The survey revealed that three factors-lack of visibility into system utilization, absence of documented efficiency strategies and lack of functionality within management systems-serve as the primary barriers preventing respondents from optimizing data center performance.
While virtualization is being used in the majority of the data centers-only eight percent had not virtualized at least some of their servers-44 percent still expect the number of physical servers in their primary data center to increase over the next three years. In addition, only 2 percent believe all servers in the data center will be virtualized in the next three years.
Despite what could be considered ample capacity in many facilities-65 percent are using less than 70 percent of their computing capacity-more than half (57 percent) plan to add additional servers in the next three years, and 20 percent plan to add capacity by leasing additional space from a co-location or hosting facility.
Survey respondents identified an array of management tools they are using to help them deal with the increasing complexity brought on by virtualization and other changes. The most commonly used were facility monitoring (65 percent), equipment tracking (54 percent), and cooling management (53 percent). On the other end of the spectrum, tracking virtual machines and their dependencies on underlying hardware (28 percent) and IT capacity management (27 percent) were among the least used management tools. Less than a quarter (24 percent) of respondents has achieved any integration between virtual and physical management platforms.

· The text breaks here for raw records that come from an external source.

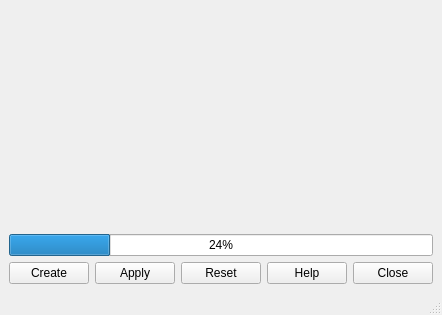
Qt form ui/windows/base.ui (david-cattermole/qt-learning) before a commit.
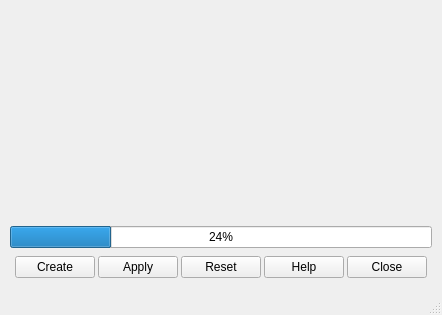
The same form after that commit.

Commit message: Support PyQt5 with Python 3.6 Start moving away from "Item" based widgets, and towards 'model' based widgets Added partial support for FileSelector and VersionSelector forms/widgets, for the file browser. Added checkbox for editing the path on file browser. Adjusted layout margins for all Qt windows. Addition of 'nodes' module for use as a common place for a general 'node' class (for use in model/view widgets).

```diff
--- a/ui/windows/base.ui
+++ b/ui/windows/base.ui
@@ -13,13 +13,35 @@
   <property name="windowTitle">
    <string>MainWindow</string>
   </property>
+  <property name="documentMode">
+   <bool>false</bool>
+  </property>
   <widget class="QWidget" name="centralwidget">
    <layout class="QVBoxLayout" name="verticalLayout_2">
+    <property name="spacing">
+     <number>3</number>
+    </property>
+    <property name="margin">
+     <number>5</number>
+    </property>
     <item>
      <layout class="QVBoxLayout" name="verticalLayout">
+      <property name="spacing">
+       <number>3</number>
+      </property>
+      <property name="margin">
+       <number>5</number>
+      </property>
       <item>
        <widget class="QWidget" name="options" native="true">
-        <layout class="QVBoxLayout" name="optionsLayout"/>
+        <layout class="QVBoxLayout" name="optionsLayout">
+         <property name="spacing">
+          <number>3</number>
+         </property>
+         <property name="margin">
+          <number>5</number>
+         </property>
+        </layout>
        </widget>
       </item>
       <item>
@@ -31,6 +53,12 @@
       </item>
       <item>
        <layout class="QHBoxLayout" name="horizontalLayout">
+        <property name="spacing">
+         <number>3</number>
+        </property>
+        <property name="margin">
+         <number>5</number>
+        </property>
         <item>
          <widget class="QPushButton" name="createBtn">
           <property name="text">
```
Left out of the diff: 2 changed lines with no effect on the pictures. The commit also changes 88 other files.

“If you compare managing a data center to flying an airplane, what we are seeing now is that organizations are no longer willing to fly without instruments-as they have done for the past twenty years-but have not quite reached the point of automation,” said Blake Carlson, vice president of global IT markets, Avocent business of Emerson Network Power “That is definitely the direction the industry is headed but achieving that objective will require greater integration between IT and infrastructure systems, and between the physical and virtual layers of the data center.”
To view the survey report or learn more about Emerson Network Power’s DCIM strategy, please visit www.EmersonNetworkPower.com/DCIM.
Emerson Network Power Research Highlights the Progress of Data Center Infrastructure Management Initiatives in the U.S.
July 21, 2011